An apostrophe can be used to replace a letter (or letters). For example:|
Apostrophes Replace Missing LettersAn apostrophe can be used to show that a letter (or letters) is missing from a word.
Using an apostrophe to replace a missing letter is not common in formal writing, where you'd expect all words to be written in full. (Using an apostrophe to replace a letter is extremely common, but it is generally reserved for informal writing. It is used to reflect how people speak.)
(In this example, the apostrophe replaces the letter i, and the two words are joined to make one. The new word is called contraction.)
In this example, the apostrophe replaces the letter o, and the two words are joined to make a contraction.)
Apostrophe error found in a Christmas cracker
Only Use Apostrophes to Replace Letters in Standard ContractionsWhen an apostrophe replaces a letter, a new word is formed (most often, but not always, using the remaining letters of the original words). The new word is called a contraction.
You cannot invent your own contractions. Here is a list of common contractions in English:
DO NOT CONFUSE YOU'RE AND YOUR
You're is short for you are. For example:
DO NOT CONFUSE IT'S AND ITS
It's is short for it has or it is. (There are no other uses.) For example:
DO NOT WRITE SHOULD OF
Should've sounds like should of, but it is short for should have. (This is the same for could've and would've.)
As an expansion of can't, cannot is one word.
NO APOSTROPHE IN OURS
Words like ours, theirs, yours, and hers do not have apostrophes in them.
DON'T INVENT CONTRACTIONS
Words with apostrophes that replace letters are known as contractions. You should only use recognized ones:

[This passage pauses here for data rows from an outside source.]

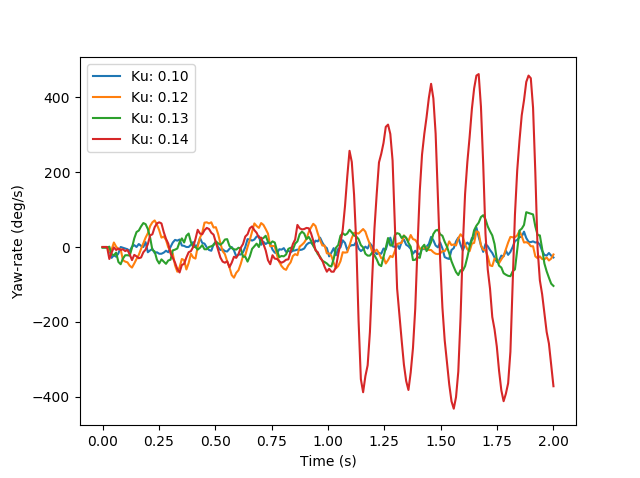
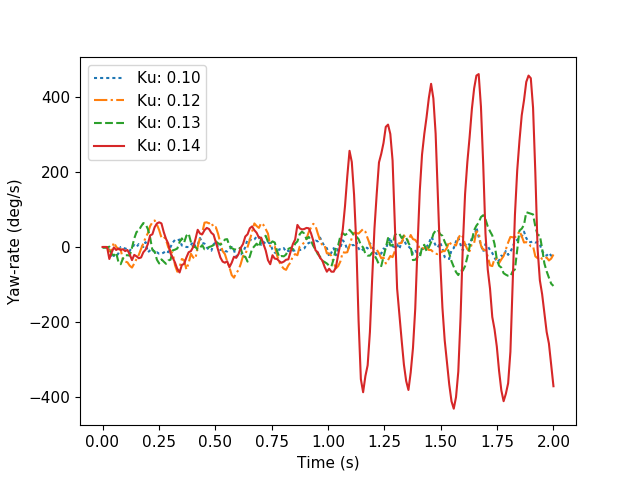
Make figures uniform

diff --git a/Code/Python/Plot pid data/plot_pid_data.py b/Code/Python/Plot pid data/plot_pid_data.py
@@ -111,7 +111,7 @@ if 0:
     plt.plot(data)
     plt.show()
 
-if 0:
+if 1:
     data1 = read_list_csv("pid_data/straight_kp010_osc_200.csv")
     data2 = read_list_csv("pid_data/straight_kp012_osc_200.csv")
     data3 = read_list_csv("pid_data/straight_kp013_osc_200.csv")
@@ -119,23 +119,27 @@ if 0:
 
     plt.figure(1)
     x = np.linspace(0, 2, 200)
-    plt.plot(x, data1)
-    plt.plot(x, data2)
-    plt.plot(x, data3)
-    plt.plot(x, data4)
+    plt.plot(x, data1, ':')
+    plt.plot(x, data2, '-.')
+    plt.plot(x, data3, '--')
+    plt.plot(x, data4, '-')
 
-    plt.ylabel('Yaw-rate (deg/s)')
-    plt.xlabel('Time (s)')
-    plt.legend(('Ku: 0.10', 'Ku: 0.12','Ku: 0.13', 'Ku: 0.14'))
+    plt.ylabel('Yaw-rate (deg/s)', fontsize=11)
+    plt.xlabel('Time (s)', fontsize=11)
+    plt.xticks(fontsize=11)
+    plt.yticks(fontsize=11)
+    plt.legend(('Ku: 0.10', 'Ku: 0.12','Ku: 0.13', 'Ku: 0.14'), loc='upper left', fontsize=11)
 
     plt.figure(2)
     # avg = savgol_filter(data3, 5, 2)  # window size 51, polynomial order 3
     data5 = read_list_csv("pid_data/straight_kp013_tu20_200.csv")
 
-    plt.plot(x, data3)
-    plt.plot(x, data5)
-    plt.ylabel('Yaw-rate (deg/s)')
-    plt.xlabel('Time (s)')
-    plt.legend(('Ku: 0.13, Tu = 0', 'Ku: 0.13, Tu = 0.20'))
+    plt.plot(x, data3, ':')
+    plt.plot(x, data5, '-.')
+    plt.ylabel('Yaw-rate (deg/s)', fontsize=11)
+    plt.xlabel('Time (s)', fontsize=11)
+    plt.xticks(fontsize=11)
+    plt.yticks(fontsize=11)
+    plt.legend(('Ku: 0.13, Tu = 0', 'Ku: 0.13, Tu = 0.20'), loc='upper left', fontsize=11)
 
     plt.show()

diff --git a/Latex/Thesis/chapters/implementation.tex b/Latex/Thesis/chapters/implementation.tex
@@ -246,13 +246,13 @@ The tuning process was sped up by setting the minimum motor duty-cycle as it mad
 
 %TODO -Add figure with critcial gain + mark period Tu
 
-\begin{figure}[!tbp]
-	\begin{subfigure}[b]{0.5\textwidth}
+\begin{figure}
+	\begin{subfigure}[b]{0.49\textwidth}
 		\includegraphics[width=\textwidth]{pics/straight_ku.png}
 		\caption{Increase Ku until oscillation}
 		\label{fig:ultimate_gain}
 	\end{subfigure}
-	\begin{subfigure}[b]{0.5\textwidth}
+	\begin{subfigure}[b]{0.49\textwidth}
 		\includegraphics[width=\textwidth]{pics/straight_ku_with_tu.png}
 		\caption{Find period}
 		\label{fig:gain_tuning}
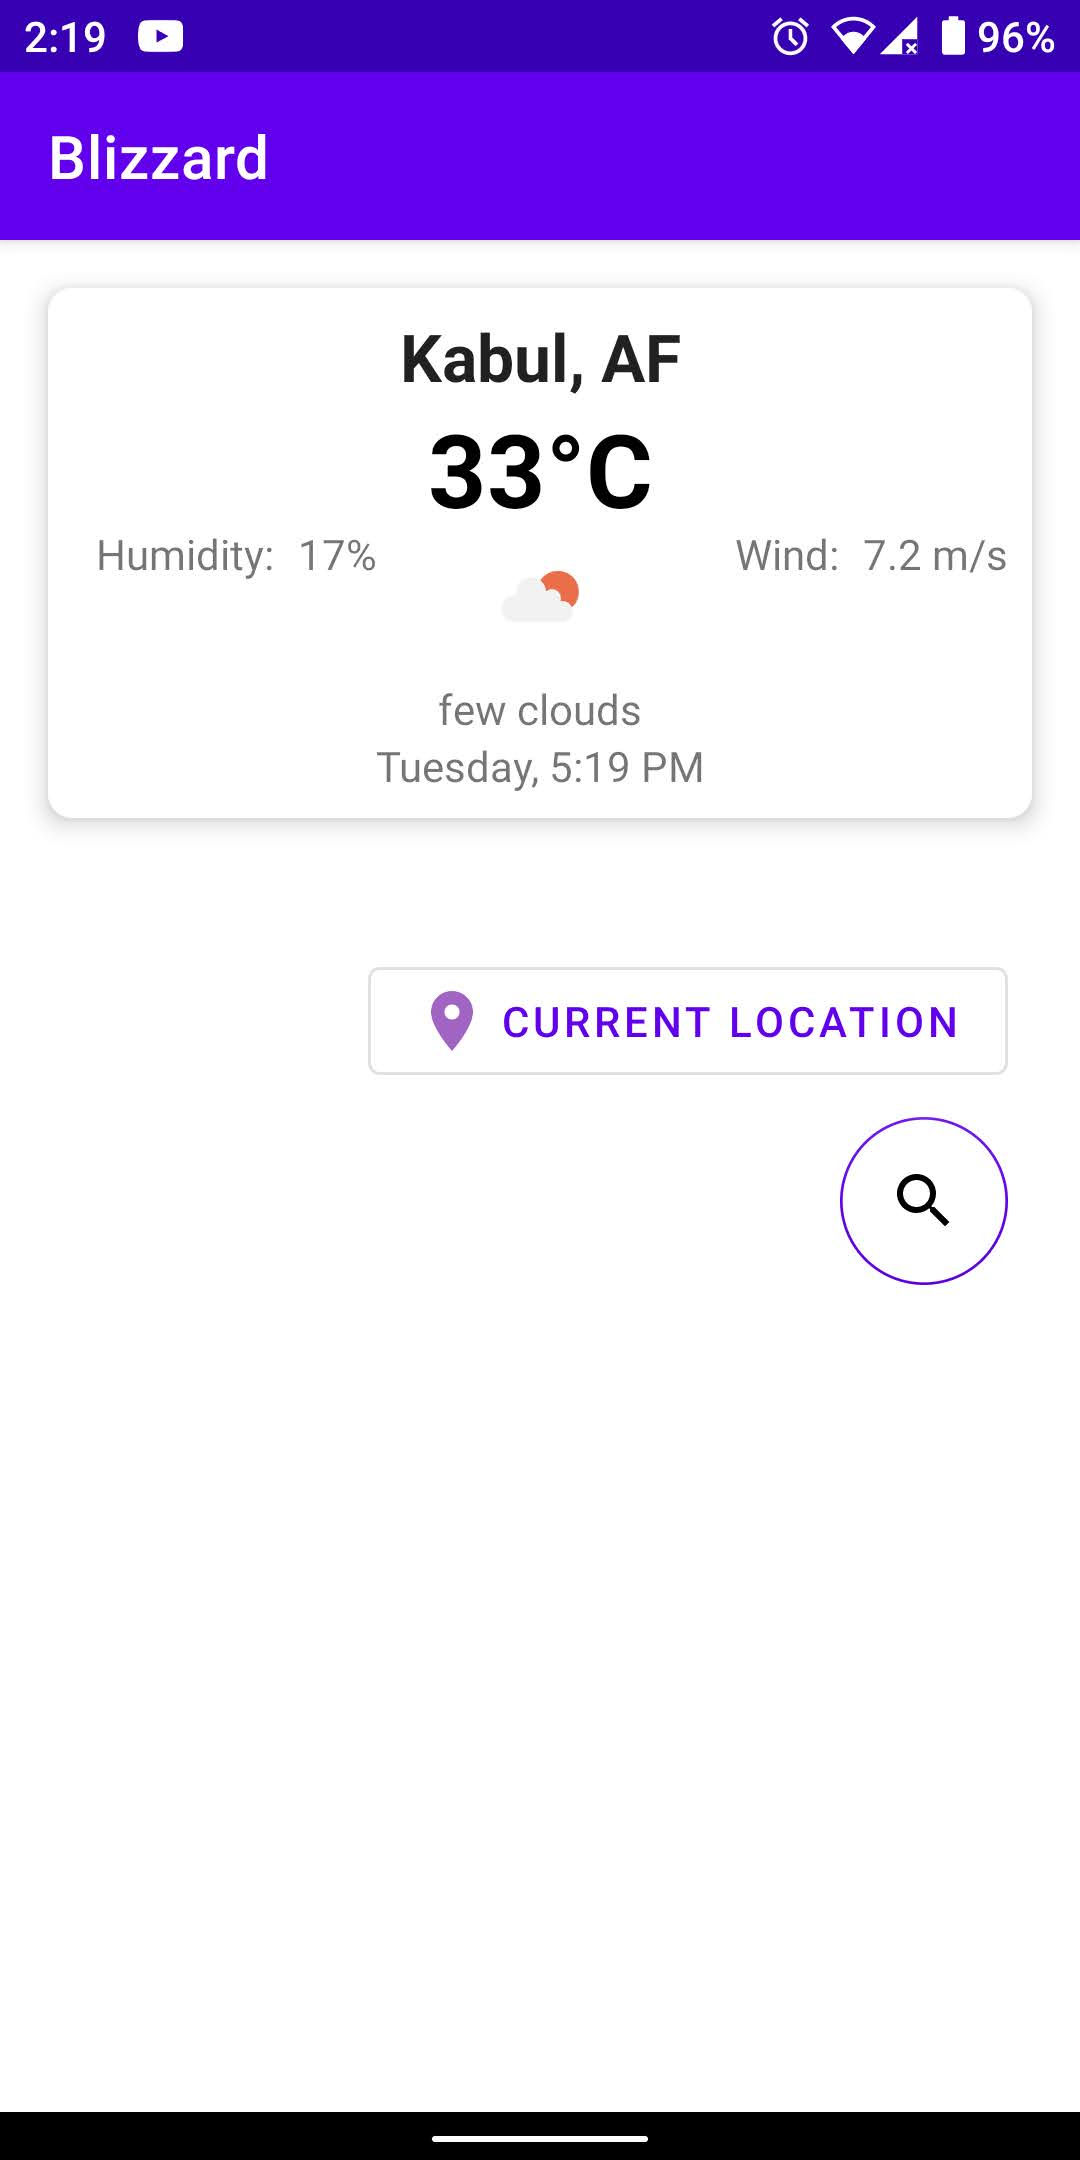
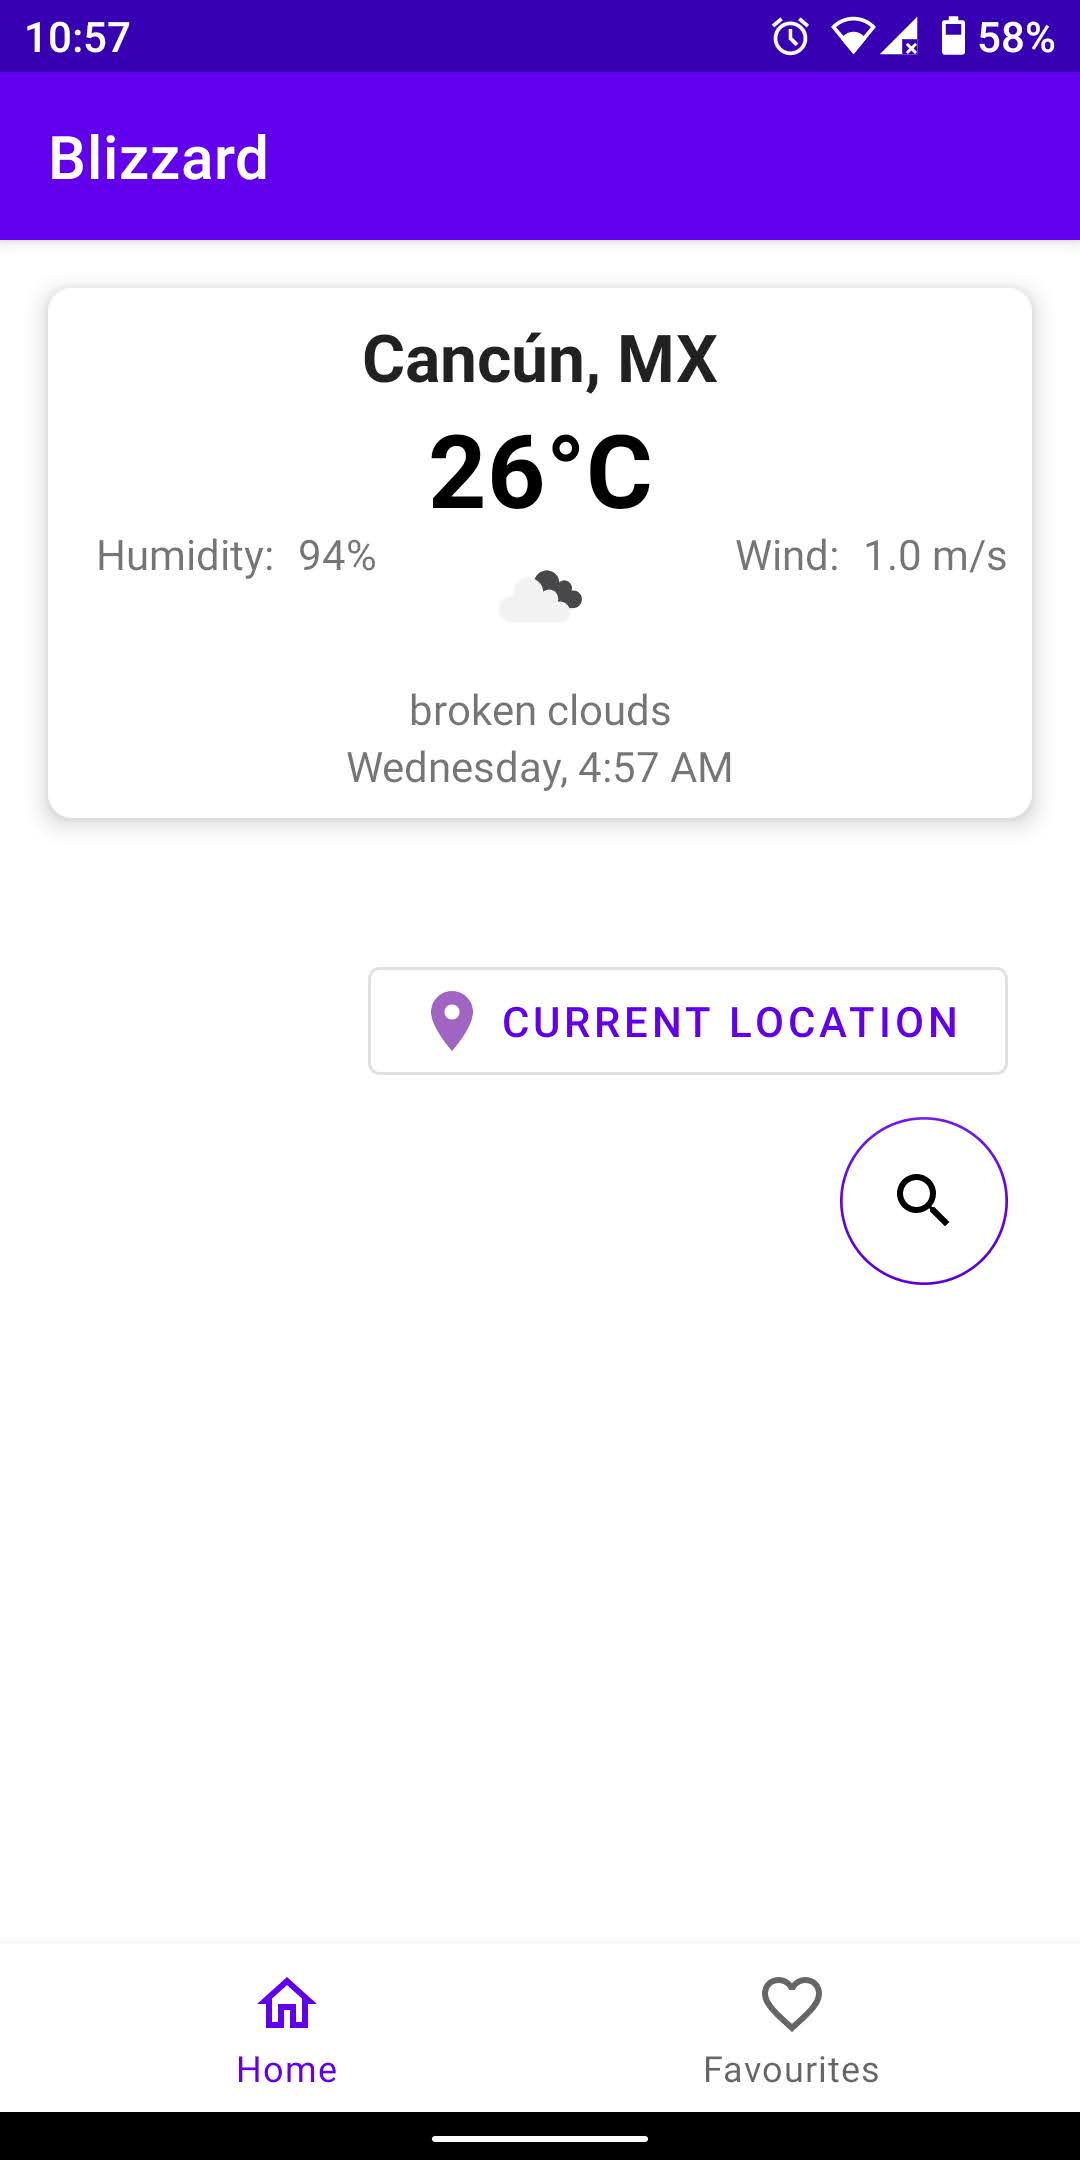
Add bottom navigation view
Added a bottom navigation view and added a
fragment that lists all the weather data
stored in the database and display them in
a recycler view.

App now displays a snack bar like before when
user enters an incorrect city name.

Update ReadMe with screenshots of current state
of the app.

diff --git a/app/src/main/java/com/example/blizzard/workers/DataUpdateWorker.java b/app/src/main/java/com/example/blizzard/workers/DataUpdateWorker.java
@@ -28,6 +28,7 @@ import retrofit2.Response;
 public class DataUpdateWorker extends ListenableWorker {
     private static final String TAG = "DataUpdateWorker";
     private final BlizzardRepository repository;
+    private Callback<WeatherDataResponse> callback;
 
     public DataUpdateWorker(@NonNull Context context, @NonNull WorkerParameters workerParams) {
         super(context, workerParams);
@@ -46,7 +47,7 @@ public class DataUpdateWorker extends ListenableWorker {
                 completer.set(Result.success());
             }
 
-            Callback<WeatherDataResponse> callback = new Callback<WeatherDataResponse>() {
+            callback = new Callback<WeatherDataResponse>() {
                 @Override
                 public void onResponse(@NotNull Call<WeatherDataResponse> call, @NotNull Response<WeatherDataResponse> response) {
                     WeatherDataResponse currentWeather = response.body();

diff --git a/README.md b/README.md
@@ -42,14 +42,15 @@ https://samples.openweathermap.org/data/2.5/weather?q=London,uk&appid=439d4b804b
 ##### Screenshots
 ##### Screenshots
 <p float="left">
-  <img src="https://github.com/lokaimoma/blizzard/blob/master/Screenshots/Screenshot_20200818-141917.jpg" width="400" />
-  <img src="https://github.com/lokaimoma/blizzard/blob/master/Screenshots/Screenshot_20200818-141927.jpg" width="400" />
-  <img src="https://github.com/lokaimoma/blizzard/blob/master/Screenshots/Screenshot_20200818-142147.jpg" width="400" />
-  <img src="https://github.com/lokaimoma/blizzard/blob/master/Screenshots/Screenshot_20200818-142154.jpg" width="400" />
-  <img src="https://github.com/lokaimoma/blizzard/blob/master/Screenshots/Screenshot_20200818-215708.jpg" width="400" />
-  <img src="https://github.com/lokaimoma/blizzard/blob/master/Screenshots/Screenshot_20200818-215716.jpg" width="400" />
-  <img src="https://github.com/lokaimoma/blizzard/blob/master/Screenshots/Screenshot_20200818-230334.jpg" width="400" />
-  <img src="https://github.com/lokaimoma/blizzard/blob/master/Screenshots/Screenshot_20200819-021929.jpg" width="400" />
+  <img src="https://github.com/lokaimoma/blizzard/blob/master/Screenshots/Screenshot_20200819-104313.jpg" width="300 height="auto" />
+  <img src="https://github.com/lokaimoma/blizzard/blob/master/Screenshots/Screenshot_20200818-141917.jpg" width="300 height="auto" />
+  <img src="https://github.com/lokaimoma/blizzard/blob/master/Screenshots/Screenshot_20200818-141927.jpg" width="300 height="auto" />
+  <img src="https://github.com/lokaimoma/blizzard/blob/master/Screenshots/Screenshot_20200818-142147.jpg" width="300 height="auto" />
+  <img src="https://github.com/lokaimoma/blizzard/blob/master/Screenshots/Screenshot_20200818-142154.jpg" width="300 height="auto" />
+  <img src="https://github.com/lokaimoma/blizzard/blob/master/Screenshots/Screenshot_20200818-215708.jpg" width="300 height="auto" />
+  <img src="https://github.com/lokaimoma/blizzard/blob/master/Screenshots/Screenshot_20200818-215716.jpg" width="300 height="auto" />
+  <img src="https://github.com/lokaimoma/blizzard/blob/master/Screenshots/Screenshot_20200818-230334.jpg" width="300 height="auto" />
+  <img src="https://github.com/lokaimoma/blizzard/blob/master/Screenshots/Screenshot_20200819-021929.jpg" width="300 height="auto" />
 </p>
 
 
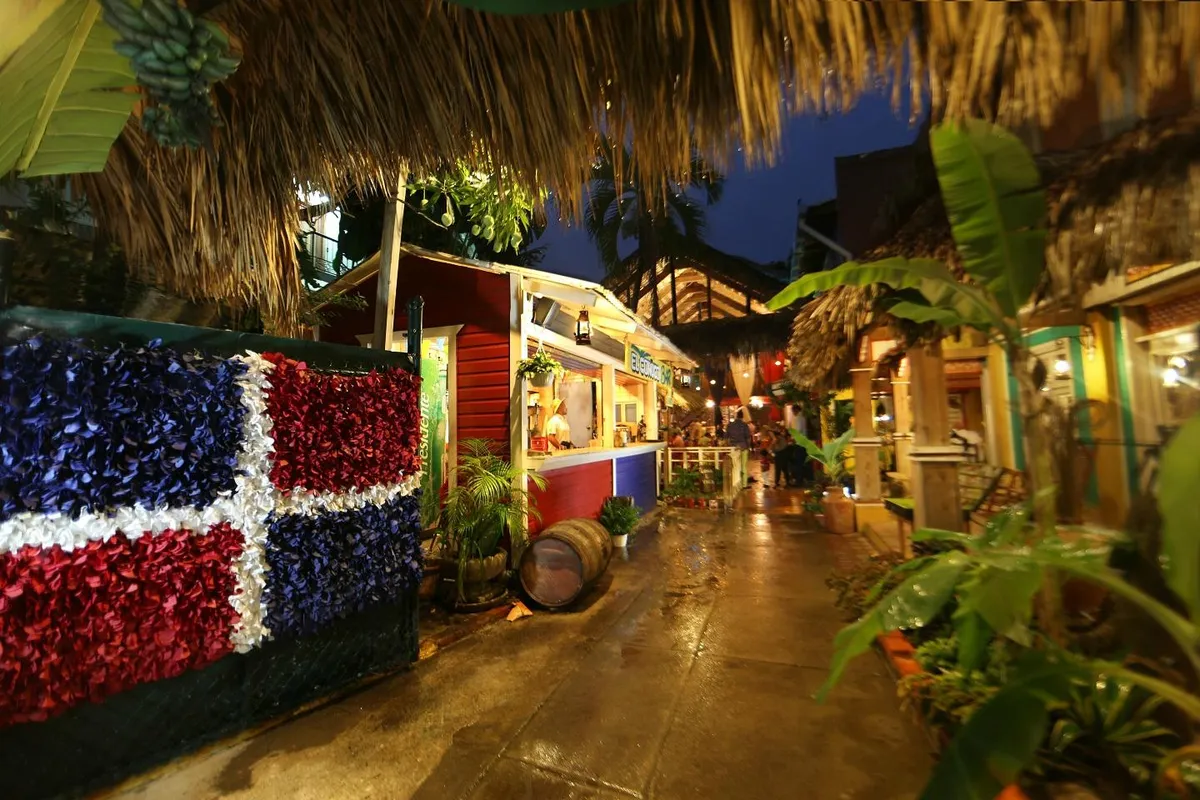
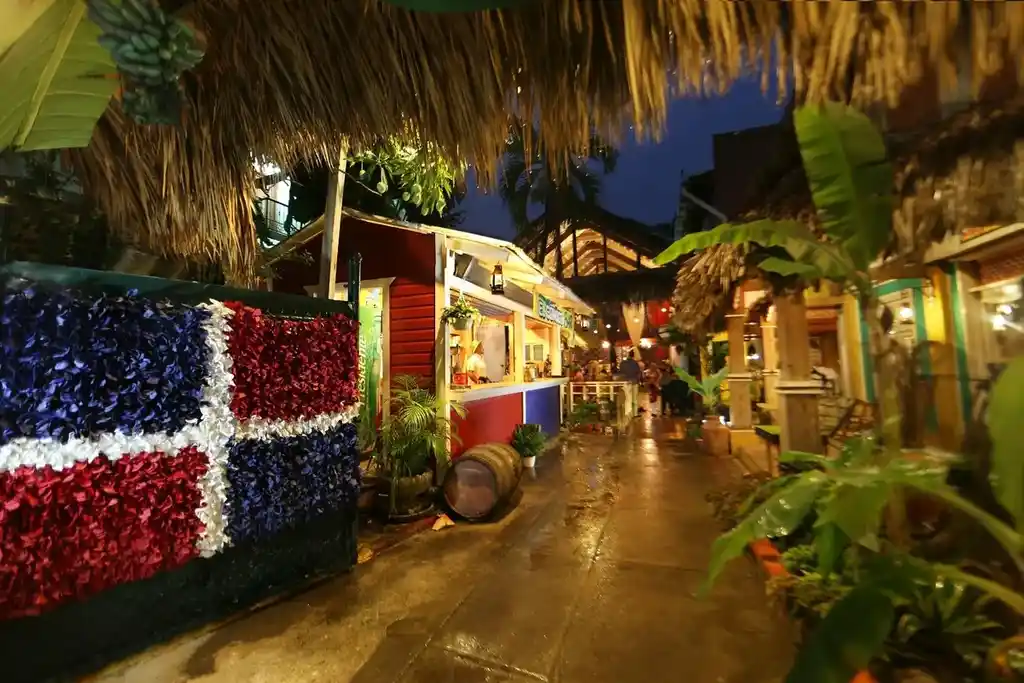
audit updates

diff --git a/final/dishes.html b/final/dishes.html
@@ -59,7 +59,7 @@
                 <img src="images/final-dishes-hero-small.webp" alt="Dominican Dishes Hero">
             </picture>
             <div class="hero-text">
-                <h2>Discover Traditional Dominican Dishes</h2>
+                <h1>Discover Traditional Dominican Dishes</h1>
                 <p>Explore recipes, cultural meaning, and fun facts.</p>
             </div>
         </section>

diff --git a/final/finder.html b/final/finder.html
@@ -58,7 +58,7 @@
 
     <main>
         <section id="finder">
-            <h2>Find Dominican Restaurants</h2>
+            <h1>Find Dominican Restaurants</h1>
             <form id="finder-form">
                 <label for="dish">Dish Name:</label>
                 <select id="dish" name="dish">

In business writing, it is unusual to use contractions because they can make your writing look too informal. It is a good practice to play it safe and write all words in their full forms.